Harrowing of Hell
From the Psalter of Christina of Markyate_
English (St. Alban's), 1124-1145
Hildesheim, Dombibliothek
Page 49

Workshop of Duccio, Harrowing of Hell
Italian, 1308-1311
Siena, Museo dell'Opera del Duomo

Giotto Workshop, The Harrowing of Hell
Italian, c. 1320-1325
Munich, Bayerische Staatsgemäldesammlungen, Alte Pinakothek

Fra Angelico, Harrowing of Hell
Italian, 1437-1445
Florence, Museo di San Marco

Master of the Osservanza, Harrowing of Hell
Italian, c. 1445
Cambridge (MA), Fogg Museum

In the other Christ leads or sometimes drags the souls of the dead from the 'mouth of hell', shown as the jaws of a whale-like monster or from a cave that resembles an open mouth.

Harrowing of Hell
From Miniatures of the Life of Christ
French (Northern), 1170-1180
New York, Pierpont Morgan Library
MS M 44, fol. 11v

Andrea da Firenze, Harrowing of Hell
Italian, 1365-1368
Florence, Santa Maria Novella, Capella Spagnuolo

Alabaster Relief, Harrowing of Hell
English, c. 1440-1470
London, Victoria and Albert Museum

Luca Penni, Harrowing of Hell
Italian, c. 1547-1548
New York, Metropolitan Museum of Art

In both types He carries the staff, topped with a cross or with a pennant bearing a cross, that is His banner of victory over death.

Later images show Christ dragging the souls of the just from a more generalized image of a limbo jammed with just souls in waiting.  In these images the iconography of the gates or the mouth of hell is not as emphasized as in the earlier images.

The Harrowing of Hell
From a Book of Homilies
German (Lower Rhine), c. 1320-1350
Baltimore, The Walters Art Museum
MS W. 148, fol. 21r

Friedrich Pacher, The Harrowing of Hell
German, c. 1460s
Budapest, Museum of Fine Arts
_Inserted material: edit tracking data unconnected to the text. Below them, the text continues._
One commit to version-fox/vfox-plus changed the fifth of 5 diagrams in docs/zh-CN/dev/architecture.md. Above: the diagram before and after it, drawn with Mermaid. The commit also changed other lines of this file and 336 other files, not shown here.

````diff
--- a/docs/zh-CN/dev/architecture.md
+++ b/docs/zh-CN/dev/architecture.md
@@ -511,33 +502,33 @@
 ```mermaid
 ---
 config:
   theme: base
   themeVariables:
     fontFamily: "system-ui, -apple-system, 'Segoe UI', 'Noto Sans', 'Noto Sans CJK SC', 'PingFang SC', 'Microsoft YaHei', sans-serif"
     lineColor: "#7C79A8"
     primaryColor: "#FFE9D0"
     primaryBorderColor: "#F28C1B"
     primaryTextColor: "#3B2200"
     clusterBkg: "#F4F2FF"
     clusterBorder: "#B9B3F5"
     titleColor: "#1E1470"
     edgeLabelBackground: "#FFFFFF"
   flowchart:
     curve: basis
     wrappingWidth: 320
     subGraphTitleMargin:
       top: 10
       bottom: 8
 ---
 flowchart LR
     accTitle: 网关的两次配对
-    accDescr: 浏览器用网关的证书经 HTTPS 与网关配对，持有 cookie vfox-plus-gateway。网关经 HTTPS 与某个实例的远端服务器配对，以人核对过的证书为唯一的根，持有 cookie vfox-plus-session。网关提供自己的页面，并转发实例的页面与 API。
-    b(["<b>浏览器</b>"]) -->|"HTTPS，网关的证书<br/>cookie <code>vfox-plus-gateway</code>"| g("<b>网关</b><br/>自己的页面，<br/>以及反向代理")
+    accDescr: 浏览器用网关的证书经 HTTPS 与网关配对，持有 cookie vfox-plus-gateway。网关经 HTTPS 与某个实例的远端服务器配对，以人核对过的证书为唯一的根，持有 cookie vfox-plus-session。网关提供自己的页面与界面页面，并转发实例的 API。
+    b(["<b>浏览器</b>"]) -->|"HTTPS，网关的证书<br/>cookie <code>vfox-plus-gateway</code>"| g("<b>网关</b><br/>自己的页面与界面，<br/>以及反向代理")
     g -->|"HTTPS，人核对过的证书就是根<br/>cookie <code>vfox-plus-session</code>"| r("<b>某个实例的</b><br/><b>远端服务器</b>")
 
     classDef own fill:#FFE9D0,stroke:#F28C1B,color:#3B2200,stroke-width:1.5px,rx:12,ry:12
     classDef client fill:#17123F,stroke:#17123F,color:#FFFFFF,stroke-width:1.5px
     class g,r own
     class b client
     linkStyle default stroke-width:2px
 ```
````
Andrea Mantegna, Harrowing of Hell
Italian, 1468
Private Collection 

Agnolo Bronzino, Harrowing of Hell
Italian, 1552
Florence, Church of Santa Croce

Tintoretto, Harrowing of Hell
Italian, 1568
Venice, Church of San Cassiano

© M. Duffy, 2023

Sunday, December 17, 2023

The O Antiphons

Follower of the Coetivy Master, Initial O
From a Book of Hours
French (Loire Region), c. 1470-1480
New York, Pierpont Morgan Library
MS G1.II, fol. 232v

For the convenience of readers I am reposting this listing of the O Antiphons. 

In the week before Christmas, the Liturgy of the Hours (the official daily prayer of the Church) includes a series of special antiphons preceding the recitation of the Magnificat (Luke 1: 46-55) during Evening Prayer that are collectively called the O Antiphons.  In the English-speaking world most Christians are familiar with them as they are paraphrased in the complete verses of the well-known Advent hymn "O Come, O Come Emmanuel", which is a free translation of the medieval Latin text.

The O Antiphons refer to Christ under eight different titles.  These titles connect the events of the Old Testament that forecast different aspects of Jesus and the salvation He came to give.

To see the images these titles reflect, click on the title of the antiphon below:

December 19 -- O Flower of Jesse's Stem!

In recent years a revival of lay interest in the Liturgy of the Hours has brought more awareness of these special texts.

Here is a video of Ely Cathedral Women's Choir singing the traditional English version of "Veni, Veni, Emmanuel".

© M. Duffy, 2017